* _ABOUT THIS TASK_: What is needed is the number of lines in the data below that include "with", stated by itself.

* _DATA TO EXAMINE_:
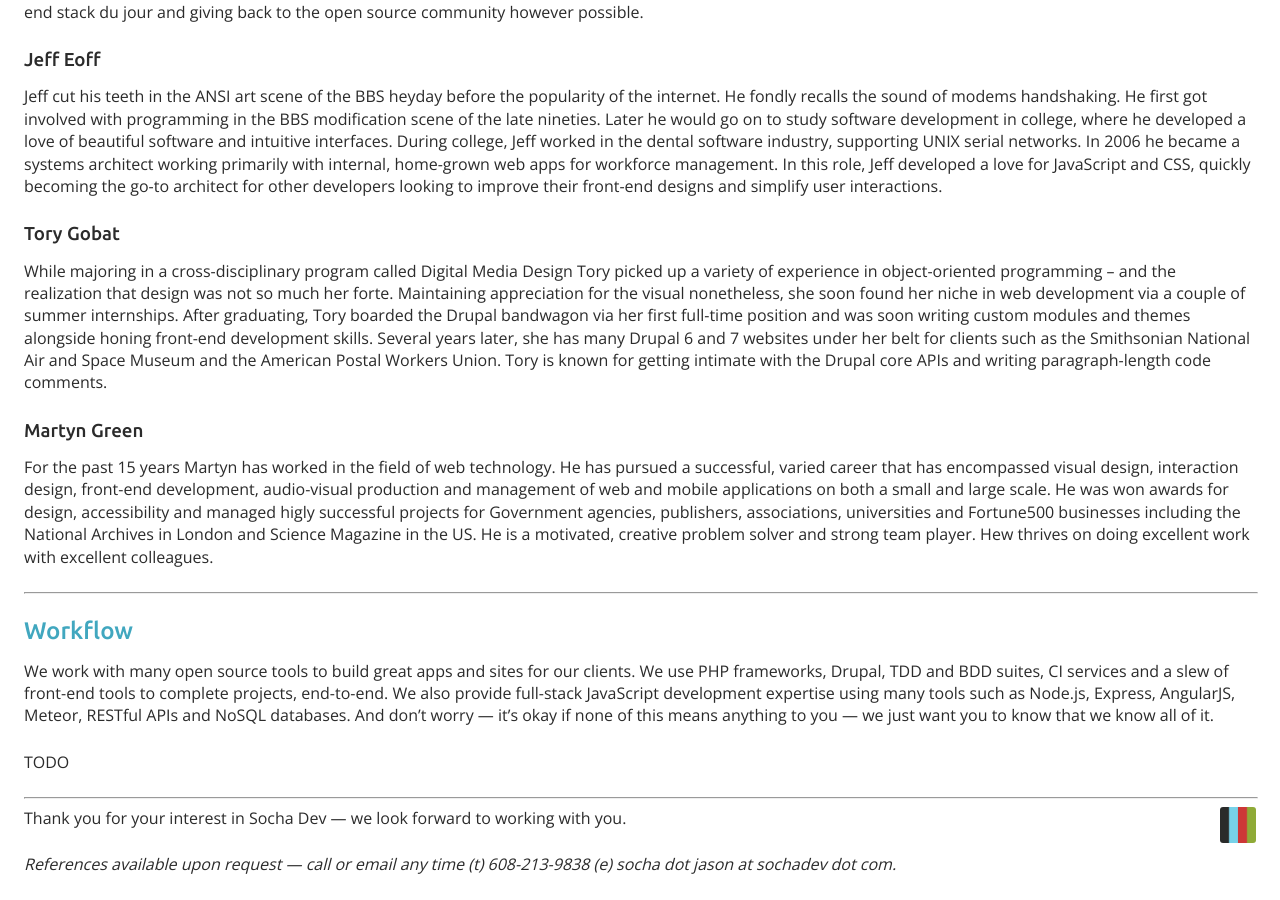
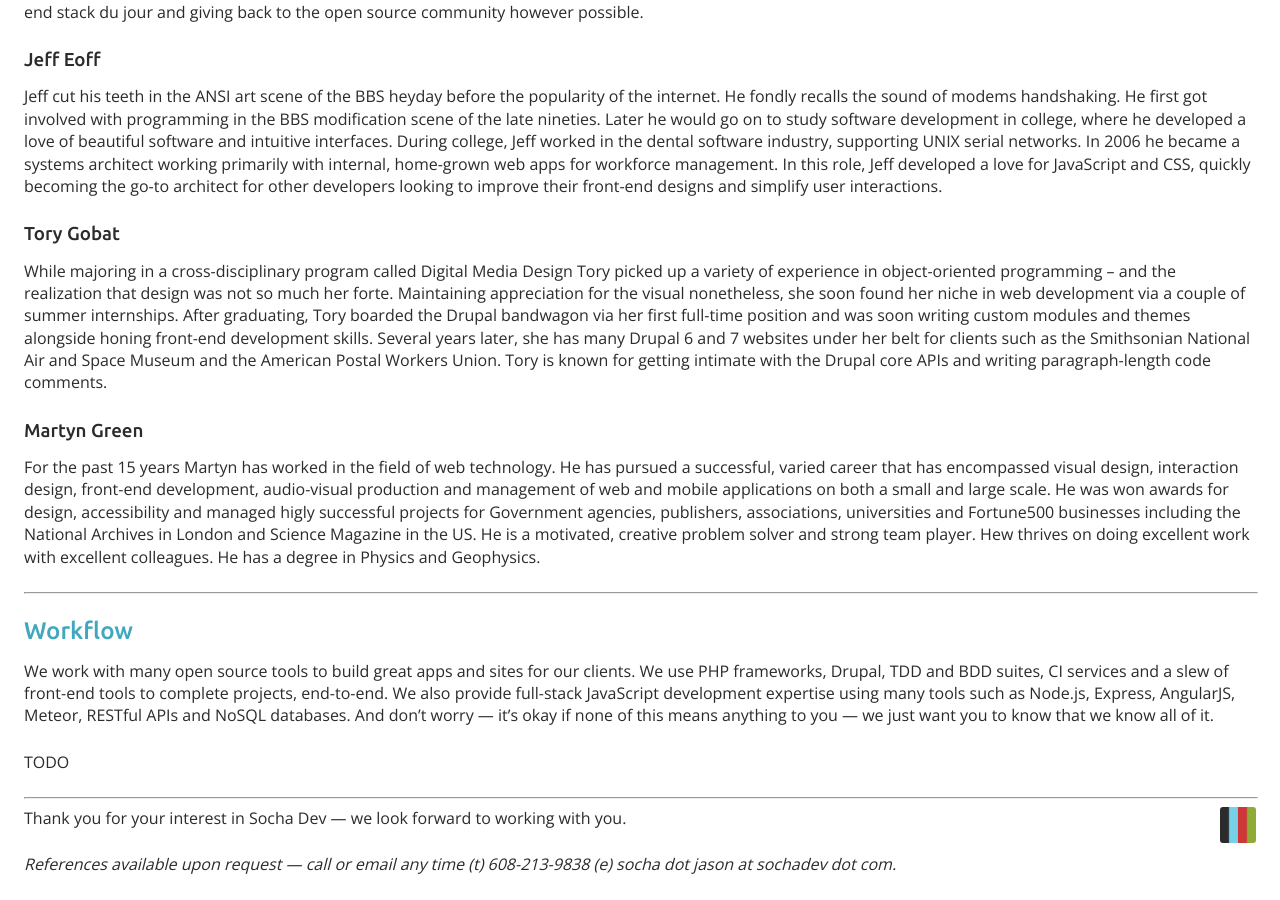
Before and after one commit to SochaDev/sochadev.github.io, a Jekyll site: the page built from executive-summary.md, in a window 1280 px wide and 900 px high, scrolled down 2211 px. Built offline with Jekyll 4.4.1, drawn with Linux system fonts in a browser that asks for light colours.

Commit message:
a bit more Martyn

```diff
--- a/_includes/bios.md
+++ b/_includes/bios.md
@@ -88,4 +88,4 @@
 publishers, associations, universities and Fortune500 businesses including the
 National Archives in London and Science Magazine in the US. He is a motivated, creative
 problem solver and strong team player. Hew thrives on doing excellent work with
-excellent colleagues.
+excellent colleagues. He has a degree in Physics and Geophysics.
```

* _OUTPUT FOR THIS EXERCISE_: 2